Scientists and researchers established a while ago that children can spread the coronavirus, but are less likely to spread it than adults.
Now, a recent study has provided evidence to suggest that the capabilities of children spreading the virus may have been underestimated. A new study conducted on 12 children by researchers from Utah and the Centers for Disease Control and Prevention looked at three outbreaks in Salt Lake City child care facilities between April and July. Two outbreaks were child care programs for toddles, and the other one was a camp for older children - the average age of kids was 7 years-old.
The study's results indicated that twelve of the children contracted the virus at the respective facility, and then went home to spread it to at least 12 of the 46 parents or siblings living in the same household. One of the children spread it to a parent that was then hospitalized for COVID-19 infection, and three of the children were confirmed to have COVID-19 but show any symptoms.

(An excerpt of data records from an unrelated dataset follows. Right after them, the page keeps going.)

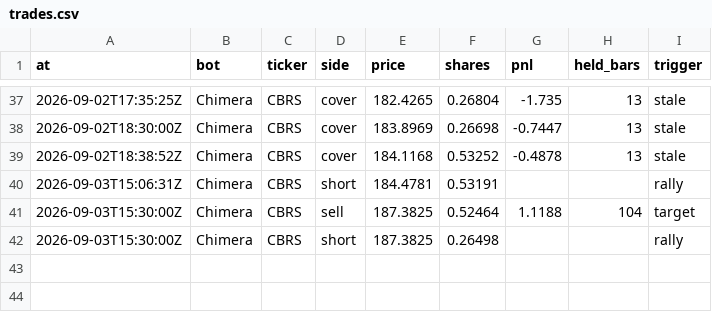
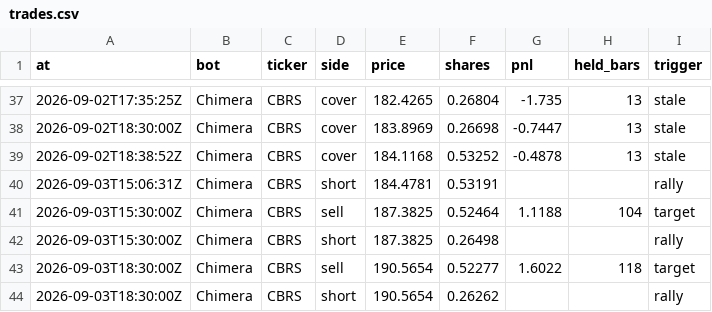
Before and after one commit to BlackEagleFin/Chimera-vs-Hold, a CSV file: trades.csv, drawn as a sheet; only a part is shown, gaps mark what is left out; the diff names each change by its address in the sheet, - before the commit and + after, or states it on an @@ line.

```diff
--- a/trades.csv
+++ b/trades.csv
+row 43: 2026-09-03T18:30:00Z | Chimera | CBRS | sell | 190.5654 | 0.52277 | 1.6022 | 118 | target
+row 44: 2026-09-03T18:30:00Z | Chimera | CBRS | short | 190.5654 | 0.26262 |  |  | rally
```
Also changed, not shown: 2 other files.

The rate of which the virus spreads is about 25% in this instance, which is about the same as what other studies have found with both children and adults living in the same house. The results from this study also give an example that children, even with no symptoms or mild symptoms, can spread the virus to new hosts just like adults.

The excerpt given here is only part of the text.